Source data:
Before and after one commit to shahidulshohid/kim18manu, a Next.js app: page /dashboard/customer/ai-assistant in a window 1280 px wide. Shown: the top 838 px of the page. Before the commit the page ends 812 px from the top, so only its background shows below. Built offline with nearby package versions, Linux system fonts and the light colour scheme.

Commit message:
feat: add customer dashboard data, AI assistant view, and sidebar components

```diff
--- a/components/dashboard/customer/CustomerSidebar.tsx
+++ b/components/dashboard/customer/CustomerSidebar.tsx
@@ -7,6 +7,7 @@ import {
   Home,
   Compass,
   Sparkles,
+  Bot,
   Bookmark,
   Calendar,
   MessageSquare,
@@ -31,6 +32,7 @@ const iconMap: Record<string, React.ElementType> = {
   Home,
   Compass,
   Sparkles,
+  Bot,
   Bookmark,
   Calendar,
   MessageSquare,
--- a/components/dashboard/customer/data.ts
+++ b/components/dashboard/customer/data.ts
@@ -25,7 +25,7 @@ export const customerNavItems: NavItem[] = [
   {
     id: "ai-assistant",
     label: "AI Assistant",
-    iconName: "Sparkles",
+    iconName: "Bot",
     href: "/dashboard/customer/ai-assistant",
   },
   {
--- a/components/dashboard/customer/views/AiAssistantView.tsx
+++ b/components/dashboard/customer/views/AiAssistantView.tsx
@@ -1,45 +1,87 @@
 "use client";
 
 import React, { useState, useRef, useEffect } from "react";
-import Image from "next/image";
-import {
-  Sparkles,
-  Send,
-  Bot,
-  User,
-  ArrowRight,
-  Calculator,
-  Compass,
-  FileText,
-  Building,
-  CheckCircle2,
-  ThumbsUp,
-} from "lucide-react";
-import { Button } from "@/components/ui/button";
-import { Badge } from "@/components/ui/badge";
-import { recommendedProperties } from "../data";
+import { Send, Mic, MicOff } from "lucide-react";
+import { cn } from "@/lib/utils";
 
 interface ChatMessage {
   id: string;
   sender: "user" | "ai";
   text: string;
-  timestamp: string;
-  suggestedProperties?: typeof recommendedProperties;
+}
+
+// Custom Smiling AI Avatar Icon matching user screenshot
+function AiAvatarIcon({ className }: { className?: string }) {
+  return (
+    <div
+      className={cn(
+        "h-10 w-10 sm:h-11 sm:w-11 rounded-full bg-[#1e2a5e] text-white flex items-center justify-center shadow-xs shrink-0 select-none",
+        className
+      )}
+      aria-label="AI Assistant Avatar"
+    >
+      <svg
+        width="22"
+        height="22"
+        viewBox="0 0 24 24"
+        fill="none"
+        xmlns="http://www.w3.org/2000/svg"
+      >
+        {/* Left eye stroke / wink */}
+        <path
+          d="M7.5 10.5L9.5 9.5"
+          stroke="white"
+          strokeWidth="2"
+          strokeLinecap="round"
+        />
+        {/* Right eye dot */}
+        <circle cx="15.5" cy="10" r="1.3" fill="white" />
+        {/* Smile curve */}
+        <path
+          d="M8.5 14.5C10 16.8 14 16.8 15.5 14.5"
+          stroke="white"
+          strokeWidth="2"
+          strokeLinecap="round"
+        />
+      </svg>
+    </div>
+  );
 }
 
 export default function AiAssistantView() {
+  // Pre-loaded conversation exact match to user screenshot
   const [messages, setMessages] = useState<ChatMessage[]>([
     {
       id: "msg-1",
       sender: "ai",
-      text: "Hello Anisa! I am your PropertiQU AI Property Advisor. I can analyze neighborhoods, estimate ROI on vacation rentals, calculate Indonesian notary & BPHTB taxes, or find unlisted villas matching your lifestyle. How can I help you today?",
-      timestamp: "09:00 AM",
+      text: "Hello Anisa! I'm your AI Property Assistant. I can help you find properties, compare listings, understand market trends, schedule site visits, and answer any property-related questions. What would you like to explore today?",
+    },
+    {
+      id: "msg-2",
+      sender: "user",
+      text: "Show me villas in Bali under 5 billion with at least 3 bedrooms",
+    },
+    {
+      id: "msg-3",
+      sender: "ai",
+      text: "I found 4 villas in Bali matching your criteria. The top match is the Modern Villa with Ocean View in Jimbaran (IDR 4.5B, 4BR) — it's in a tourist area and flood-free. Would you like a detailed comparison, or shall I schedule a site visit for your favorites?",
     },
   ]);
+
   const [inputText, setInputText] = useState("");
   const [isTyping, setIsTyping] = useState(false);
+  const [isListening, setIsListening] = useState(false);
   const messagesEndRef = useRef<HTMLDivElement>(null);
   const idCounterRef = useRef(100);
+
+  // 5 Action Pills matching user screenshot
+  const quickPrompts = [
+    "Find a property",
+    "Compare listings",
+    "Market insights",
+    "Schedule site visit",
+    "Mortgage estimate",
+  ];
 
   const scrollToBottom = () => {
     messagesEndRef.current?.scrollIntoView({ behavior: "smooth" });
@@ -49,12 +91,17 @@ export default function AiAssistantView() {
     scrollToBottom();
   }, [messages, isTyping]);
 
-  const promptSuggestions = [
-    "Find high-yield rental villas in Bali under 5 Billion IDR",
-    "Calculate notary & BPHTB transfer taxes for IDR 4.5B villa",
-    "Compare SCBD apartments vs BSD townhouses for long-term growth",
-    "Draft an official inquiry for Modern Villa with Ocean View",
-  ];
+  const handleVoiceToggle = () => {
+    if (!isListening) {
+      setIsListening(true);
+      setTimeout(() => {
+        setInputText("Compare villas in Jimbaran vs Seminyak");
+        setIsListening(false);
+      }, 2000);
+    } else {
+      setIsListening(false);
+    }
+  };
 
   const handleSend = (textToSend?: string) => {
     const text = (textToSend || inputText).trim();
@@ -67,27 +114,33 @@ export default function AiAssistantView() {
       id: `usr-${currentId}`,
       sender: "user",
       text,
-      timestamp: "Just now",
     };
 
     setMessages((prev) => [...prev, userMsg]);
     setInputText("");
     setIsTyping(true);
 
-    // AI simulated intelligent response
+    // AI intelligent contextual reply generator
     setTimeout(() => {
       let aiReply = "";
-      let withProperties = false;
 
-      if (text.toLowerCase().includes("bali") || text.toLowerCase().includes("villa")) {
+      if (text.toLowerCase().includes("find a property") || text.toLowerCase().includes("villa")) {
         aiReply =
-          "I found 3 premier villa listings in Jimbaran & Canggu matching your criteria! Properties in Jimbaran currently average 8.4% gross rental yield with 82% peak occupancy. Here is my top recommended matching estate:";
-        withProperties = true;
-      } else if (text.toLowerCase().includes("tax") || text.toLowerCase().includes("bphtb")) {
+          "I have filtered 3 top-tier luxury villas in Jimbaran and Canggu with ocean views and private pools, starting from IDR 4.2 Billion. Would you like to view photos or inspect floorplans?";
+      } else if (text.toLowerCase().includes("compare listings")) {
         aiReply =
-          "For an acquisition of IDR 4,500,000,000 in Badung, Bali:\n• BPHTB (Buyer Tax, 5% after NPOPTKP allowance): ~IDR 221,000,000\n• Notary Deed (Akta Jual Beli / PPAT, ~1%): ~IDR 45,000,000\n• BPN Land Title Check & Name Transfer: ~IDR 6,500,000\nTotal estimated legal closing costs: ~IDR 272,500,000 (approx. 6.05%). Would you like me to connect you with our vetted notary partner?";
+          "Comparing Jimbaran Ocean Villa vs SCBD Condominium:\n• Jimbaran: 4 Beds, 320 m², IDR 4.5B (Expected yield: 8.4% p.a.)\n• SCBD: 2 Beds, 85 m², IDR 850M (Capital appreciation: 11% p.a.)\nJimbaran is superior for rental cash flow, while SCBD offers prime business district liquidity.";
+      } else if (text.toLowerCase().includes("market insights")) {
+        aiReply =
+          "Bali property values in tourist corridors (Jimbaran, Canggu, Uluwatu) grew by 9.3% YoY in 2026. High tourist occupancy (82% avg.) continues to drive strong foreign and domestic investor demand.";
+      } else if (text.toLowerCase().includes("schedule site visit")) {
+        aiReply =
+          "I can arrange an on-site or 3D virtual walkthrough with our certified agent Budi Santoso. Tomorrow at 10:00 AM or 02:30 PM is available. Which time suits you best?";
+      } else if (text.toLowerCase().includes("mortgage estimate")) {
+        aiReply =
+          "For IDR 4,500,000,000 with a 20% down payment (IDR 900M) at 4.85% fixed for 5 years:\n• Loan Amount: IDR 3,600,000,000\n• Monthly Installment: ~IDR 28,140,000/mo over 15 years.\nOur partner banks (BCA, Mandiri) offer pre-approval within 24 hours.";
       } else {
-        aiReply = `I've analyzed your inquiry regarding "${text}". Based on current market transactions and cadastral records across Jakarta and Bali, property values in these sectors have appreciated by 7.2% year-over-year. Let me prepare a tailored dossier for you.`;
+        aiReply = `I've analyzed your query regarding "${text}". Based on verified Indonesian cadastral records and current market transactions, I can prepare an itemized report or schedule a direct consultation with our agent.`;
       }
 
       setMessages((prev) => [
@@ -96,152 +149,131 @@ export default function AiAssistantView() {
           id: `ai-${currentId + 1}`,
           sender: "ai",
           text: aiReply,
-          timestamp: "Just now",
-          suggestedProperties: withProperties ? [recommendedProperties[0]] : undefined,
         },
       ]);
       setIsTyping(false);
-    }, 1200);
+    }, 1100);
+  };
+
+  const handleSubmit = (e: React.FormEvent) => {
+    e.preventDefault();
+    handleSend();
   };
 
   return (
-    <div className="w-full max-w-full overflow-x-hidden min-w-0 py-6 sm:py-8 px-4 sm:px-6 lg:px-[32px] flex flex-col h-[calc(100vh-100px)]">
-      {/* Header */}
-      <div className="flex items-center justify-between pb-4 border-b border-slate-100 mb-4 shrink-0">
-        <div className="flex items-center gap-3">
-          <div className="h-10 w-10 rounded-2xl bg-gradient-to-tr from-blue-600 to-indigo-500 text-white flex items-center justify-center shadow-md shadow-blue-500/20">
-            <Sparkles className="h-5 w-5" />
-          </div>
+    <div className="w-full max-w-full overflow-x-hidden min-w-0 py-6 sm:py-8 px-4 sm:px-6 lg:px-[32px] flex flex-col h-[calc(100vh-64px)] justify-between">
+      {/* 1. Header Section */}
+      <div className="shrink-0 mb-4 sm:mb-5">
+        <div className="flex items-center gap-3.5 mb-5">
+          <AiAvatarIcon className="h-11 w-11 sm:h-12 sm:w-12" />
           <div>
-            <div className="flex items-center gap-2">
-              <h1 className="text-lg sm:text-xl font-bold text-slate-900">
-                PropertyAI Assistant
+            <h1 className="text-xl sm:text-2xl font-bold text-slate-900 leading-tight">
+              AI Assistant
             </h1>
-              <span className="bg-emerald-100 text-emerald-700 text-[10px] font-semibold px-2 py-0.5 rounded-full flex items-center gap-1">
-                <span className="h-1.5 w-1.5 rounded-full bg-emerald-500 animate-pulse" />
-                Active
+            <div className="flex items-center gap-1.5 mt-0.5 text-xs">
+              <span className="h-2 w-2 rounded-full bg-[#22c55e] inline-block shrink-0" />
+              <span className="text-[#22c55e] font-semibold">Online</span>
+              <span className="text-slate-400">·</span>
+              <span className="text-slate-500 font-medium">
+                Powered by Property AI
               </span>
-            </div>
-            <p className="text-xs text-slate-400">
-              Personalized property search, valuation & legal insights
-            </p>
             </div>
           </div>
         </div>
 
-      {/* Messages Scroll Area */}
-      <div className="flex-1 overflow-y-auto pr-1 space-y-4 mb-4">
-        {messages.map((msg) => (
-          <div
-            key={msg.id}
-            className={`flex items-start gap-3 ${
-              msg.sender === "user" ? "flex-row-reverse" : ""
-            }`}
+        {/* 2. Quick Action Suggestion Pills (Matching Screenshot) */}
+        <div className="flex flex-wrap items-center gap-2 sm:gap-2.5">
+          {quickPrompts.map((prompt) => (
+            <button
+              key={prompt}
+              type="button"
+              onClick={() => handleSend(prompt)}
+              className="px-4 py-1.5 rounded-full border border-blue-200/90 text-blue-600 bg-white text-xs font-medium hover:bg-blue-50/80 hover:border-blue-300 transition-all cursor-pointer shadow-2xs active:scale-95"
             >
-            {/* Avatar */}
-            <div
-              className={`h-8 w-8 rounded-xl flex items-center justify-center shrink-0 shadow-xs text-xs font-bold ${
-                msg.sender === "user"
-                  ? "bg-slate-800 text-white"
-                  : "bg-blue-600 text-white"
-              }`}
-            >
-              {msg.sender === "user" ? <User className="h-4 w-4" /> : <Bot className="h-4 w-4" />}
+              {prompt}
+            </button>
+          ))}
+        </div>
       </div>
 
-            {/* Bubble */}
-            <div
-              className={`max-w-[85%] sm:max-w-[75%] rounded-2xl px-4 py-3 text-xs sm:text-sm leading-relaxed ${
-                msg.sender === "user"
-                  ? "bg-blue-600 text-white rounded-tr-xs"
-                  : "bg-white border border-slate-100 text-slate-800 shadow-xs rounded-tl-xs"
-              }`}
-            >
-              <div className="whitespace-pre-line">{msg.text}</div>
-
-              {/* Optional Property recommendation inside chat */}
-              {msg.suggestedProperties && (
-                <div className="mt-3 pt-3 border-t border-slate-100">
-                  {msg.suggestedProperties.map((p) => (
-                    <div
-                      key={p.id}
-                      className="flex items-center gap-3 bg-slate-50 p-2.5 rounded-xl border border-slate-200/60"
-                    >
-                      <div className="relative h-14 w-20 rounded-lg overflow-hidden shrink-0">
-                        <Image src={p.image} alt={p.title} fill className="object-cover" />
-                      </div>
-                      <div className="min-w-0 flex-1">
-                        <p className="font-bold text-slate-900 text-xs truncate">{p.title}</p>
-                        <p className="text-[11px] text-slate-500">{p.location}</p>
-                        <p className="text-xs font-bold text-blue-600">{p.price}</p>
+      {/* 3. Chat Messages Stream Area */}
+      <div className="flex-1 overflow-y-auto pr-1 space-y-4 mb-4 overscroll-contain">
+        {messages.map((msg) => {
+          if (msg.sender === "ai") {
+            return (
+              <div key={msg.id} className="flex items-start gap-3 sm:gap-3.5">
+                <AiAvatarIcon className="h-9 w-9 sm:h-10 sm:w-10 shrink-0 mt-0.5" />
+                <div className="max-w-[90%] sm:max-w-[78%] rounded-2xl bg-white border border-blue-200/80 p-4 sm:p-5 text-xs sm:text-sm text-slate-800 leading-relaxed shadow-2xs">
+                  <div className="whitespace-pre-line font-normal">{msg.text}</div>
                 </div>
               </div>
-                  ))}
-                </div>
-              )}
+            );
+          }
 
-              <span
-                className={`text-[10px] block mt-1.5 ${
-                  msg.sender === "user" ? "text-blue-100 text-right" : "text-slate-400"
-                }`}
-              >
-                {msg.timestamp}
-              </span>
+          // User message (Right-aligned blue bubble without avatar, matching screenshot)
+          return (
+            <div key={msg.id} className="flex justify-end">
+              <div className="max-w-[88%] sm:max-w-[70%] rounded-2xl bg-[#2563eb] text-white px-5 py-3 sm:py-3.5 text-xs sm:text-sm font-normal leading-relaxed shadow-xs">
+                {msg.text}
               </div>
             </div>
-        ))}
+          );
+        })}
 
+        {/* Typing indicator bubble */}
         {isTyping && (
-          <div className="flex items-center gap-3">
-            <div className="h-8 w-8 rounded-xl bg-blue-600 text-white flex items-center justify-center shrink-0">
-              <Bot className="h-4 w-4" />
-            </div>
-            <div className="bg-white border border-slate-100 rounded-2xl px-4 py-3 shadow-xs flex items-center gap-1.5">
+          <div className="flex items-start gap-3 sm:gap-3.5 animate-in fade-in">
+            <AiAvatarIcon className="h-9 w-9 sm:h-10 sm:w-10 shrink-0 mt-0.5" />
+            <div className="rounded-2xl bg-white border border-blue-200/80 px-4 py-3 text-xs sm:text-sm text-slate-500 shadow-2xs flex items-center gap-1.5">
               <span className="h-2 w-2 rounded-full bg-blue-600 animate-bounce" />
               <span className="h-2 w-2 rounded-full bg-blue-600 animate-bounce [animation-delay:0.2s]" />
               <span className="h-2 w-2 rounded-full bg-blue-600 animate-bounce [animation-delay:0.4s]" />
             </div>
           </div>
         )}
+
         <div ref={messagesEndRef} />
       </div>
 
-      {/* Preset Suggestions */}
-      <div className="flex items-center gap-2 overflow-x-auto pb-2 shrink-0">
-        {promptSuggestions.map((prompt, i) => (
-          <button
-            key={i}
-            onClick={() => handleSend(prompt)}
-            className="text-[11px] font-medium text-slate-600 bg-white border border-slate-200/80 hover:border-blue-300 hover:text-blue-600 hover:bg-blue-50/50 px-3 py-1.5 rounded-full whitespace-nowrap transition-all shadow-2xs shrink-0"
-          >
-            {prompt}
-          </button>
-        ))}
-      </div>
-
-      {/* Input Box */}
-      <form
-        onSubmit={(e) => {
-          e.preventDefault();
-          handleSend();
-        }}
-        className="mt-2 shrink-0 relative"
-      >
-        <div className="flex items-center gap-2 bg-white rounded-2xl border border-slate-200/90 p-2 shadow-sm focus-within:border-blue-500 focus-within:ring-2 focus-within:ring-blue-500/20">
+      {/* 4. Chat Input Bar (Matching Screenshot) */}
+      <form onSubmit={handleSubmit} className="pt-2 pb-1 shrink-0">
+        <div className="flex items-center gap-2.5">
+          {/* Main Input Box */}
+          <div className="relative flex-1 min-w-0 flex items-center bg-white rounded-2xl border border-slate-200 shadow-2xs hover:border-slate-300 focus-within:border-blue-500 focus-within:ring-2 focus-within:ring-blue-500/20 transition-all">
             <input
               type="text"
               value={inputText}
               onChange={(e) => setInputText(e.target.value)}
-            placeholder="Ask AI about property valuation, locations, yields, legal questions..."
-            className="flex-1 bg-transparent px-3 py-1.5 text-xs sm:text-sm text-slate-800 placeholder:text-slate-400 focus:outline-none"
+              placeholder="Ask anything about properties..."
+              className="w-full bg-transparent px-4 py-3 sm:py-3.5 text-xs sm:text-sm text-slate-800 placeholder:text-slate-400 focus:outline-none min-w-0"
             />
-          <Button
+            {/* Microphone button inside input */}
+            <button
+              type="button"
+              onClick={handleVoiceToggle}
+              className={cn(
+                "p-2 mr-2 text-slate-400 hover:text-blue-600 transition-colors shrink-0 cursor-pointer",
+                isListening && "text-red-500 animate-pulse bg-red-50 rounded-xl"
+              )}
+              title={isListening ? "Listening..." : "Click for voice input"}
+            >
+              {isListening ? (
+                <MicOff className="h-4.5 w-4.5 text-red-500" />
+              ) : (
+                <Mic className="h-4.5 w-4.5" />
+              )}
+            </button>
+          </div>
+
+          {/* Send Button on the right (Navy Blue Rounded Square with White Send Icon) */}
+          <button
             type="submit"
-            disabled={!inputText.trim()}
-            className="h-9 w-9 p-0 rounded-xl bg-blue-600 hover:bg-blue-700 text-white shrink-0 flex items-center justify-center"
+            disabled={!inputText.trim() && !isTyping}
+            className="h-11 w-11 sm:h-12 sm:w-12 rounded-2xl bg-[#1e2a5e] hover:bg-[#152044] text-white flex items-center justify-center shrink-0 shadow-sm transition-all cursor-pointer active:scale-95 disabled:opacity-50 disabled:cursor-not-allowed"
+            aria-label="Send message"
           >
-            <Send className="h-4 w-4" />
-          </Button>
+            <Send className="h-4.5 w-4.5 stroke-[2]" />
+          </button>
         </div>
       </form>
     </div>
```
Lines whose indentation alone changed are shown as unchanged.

Activity — Take every line from the data that contains the word "function".

Problem solution —
+function AiAvatarIcon({ className }: { className?: string }) {
 export default function AiAssistantView() {
@@ -49,12 +91,17 @@ export default function AiAssistantView() {
@@ -67,27 +114,33 @@ export default function AiAssistantView() {
@@ -96,152 +149,131 @@ export default function AiAssistantView() {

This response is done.